- European and UK steelmakers face higher carbon prices than any other part of the world.
- Only the UK, EU, Canada, and New Zealand apply comparable carbon pricing (£30-£70/tCO2e), responsible for 155 million tonnes of steel or 8.2% of global steel production in 2022.
- Japan and South Korea apply carbon pricing of around £10/tCO2e and produce 155 million tonnes of steel or 8.2% of global steel production in 2022.
- The rest of the world either applies carbon pricing of less than £3/tCO2 or no carbon pricing at all.
- This means that 91.8% of global steel production does not face carbon pricing comparable to the UK, if at all.
- A CBAM would aim to prevent carbon leakage, where higher national carbon prices increase domestic production costs, leading to high-emission, cheap, imported steel outcompeting and replacing domestic steel supply.
- A CBAM policy would support the decarbonisation of steel production, allowing steelmakers to produce low-emission steel (potentially with higher production costs) without being outcompeted by high-emission, lower-cost, imported steel.
- The European Union is implementing a CBAM policy, initially phasing in reporting requirements from October 2023 before the CBAM compliance carbon costs apply from 2026 onwards.
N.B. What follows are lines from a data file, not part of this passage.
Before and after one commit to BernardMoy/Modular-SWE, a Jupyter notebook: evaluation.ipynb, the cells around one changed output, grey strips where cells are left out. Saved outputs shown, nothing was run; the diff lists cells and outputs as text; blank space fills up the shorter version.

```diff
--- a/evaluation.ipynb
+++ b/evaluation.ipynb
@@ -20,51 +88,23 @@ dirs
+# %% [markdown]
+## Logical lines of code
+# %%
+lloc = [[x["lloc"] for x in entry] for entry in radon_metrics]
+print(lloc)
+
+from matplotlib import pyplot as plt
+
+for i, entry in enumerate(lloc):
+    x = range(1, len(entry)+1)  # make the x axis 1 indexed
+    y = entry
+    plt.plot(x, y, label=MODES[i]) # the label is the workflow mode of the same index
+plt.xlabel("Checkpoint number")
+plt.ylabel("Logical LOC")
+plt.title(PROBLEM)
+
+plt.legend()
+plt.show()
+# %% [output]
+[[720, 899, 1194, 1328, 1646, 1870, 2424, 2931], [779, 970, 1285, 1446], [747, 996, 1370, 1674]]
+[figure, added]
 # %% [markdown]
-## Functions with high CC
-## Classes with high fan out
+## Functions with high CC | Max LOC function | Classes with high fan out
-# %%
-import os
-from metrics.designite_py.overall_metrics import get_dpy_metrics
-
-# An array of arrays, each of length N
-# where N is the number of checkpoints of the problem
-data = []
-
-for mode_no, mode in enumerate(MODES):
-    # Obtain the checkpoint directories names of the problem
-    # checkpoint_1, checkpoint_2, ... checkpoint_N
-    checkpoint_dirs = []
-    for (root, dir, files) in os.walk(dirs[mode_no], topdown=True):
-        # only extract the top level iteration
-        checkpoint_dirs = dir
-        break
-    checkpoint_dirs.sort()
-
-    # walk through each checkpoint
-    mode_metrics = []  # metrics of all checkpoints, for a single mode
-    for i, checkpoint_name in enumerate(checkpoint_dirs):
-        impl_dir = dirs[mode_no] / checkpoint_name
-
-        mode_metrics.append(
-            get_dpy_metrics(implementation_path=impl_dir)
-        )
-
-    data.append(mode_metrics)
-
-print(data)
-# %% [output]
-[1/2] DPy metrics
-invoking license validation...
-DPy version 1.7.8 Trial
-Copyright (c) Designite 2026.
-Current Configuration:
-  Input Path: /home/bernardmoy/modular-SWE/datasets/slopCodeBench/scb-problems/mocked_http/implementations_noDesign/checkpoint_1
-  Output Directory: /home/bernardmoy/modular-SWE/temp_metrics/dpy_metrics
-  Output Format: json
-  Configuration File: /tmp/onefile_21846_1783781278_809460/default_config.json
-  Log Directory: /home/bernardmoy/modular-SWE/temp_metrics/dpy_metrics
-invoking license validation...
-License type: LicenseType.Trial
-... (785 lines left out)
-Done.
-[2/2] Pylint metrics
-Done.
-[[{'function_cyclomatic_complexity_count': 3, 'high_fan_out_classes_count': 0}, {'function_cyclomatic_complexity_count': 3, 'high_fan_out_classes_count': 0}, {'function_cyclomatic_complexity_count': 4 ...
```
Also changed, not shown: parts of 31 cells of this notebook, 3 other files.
- This could have devastating effects on the UK steel market, UK producers, and the industry’s ability to compete and decarbonise unless the UK follows suit and implements its own comparable policy.
- When facing EU CBAM, 22.5m tonnes high emission steel from countries without carbon pricing will be at risk of trade diversion to open markets like the UK, which underlines the importance of a UK CBAM being implemented by 2026.
- UK producers will need to comply with the EU CBAM regulation, resulting in a trade barrier to our biggest export market. Since there is a gap between UK and EU carbon pricing, steel exported to the EU would face a trade barrier. The EU is an important market for the UK: in 2022, the UK exported 3,399,485 tonnes of steel, of which 2,550,312 tonnes went to EU member states, constituting 75% of exports.
The UK steel sector:
- Produces 6Mt of crude steel a year, around 70% of the UK’s annual requirement (annual demand of 8.9Mt)
- Employs 39,800 people directly in the UK and supports a further 50,000 in supply chains
- The median steel sector salary is £39,637, 43% higher than the UK national median and 56% higher than the regional median in Wales, and Yorkshire & Humberside, where its jobs are concentrated
- Directly contributes £2.9 billion to UK GDP and supports a further £3.8 billion
- Directly contributes £4 billion to the UK’s balance of trade
- 96% of steel used in construction and infrastructure in the UK is recovered and recycled to be used again and again.
For further information about the steel industry, please see the 2023 press pack, Why the UK needs a strong steel sector or the 2023 UK Steel Key Statistics report.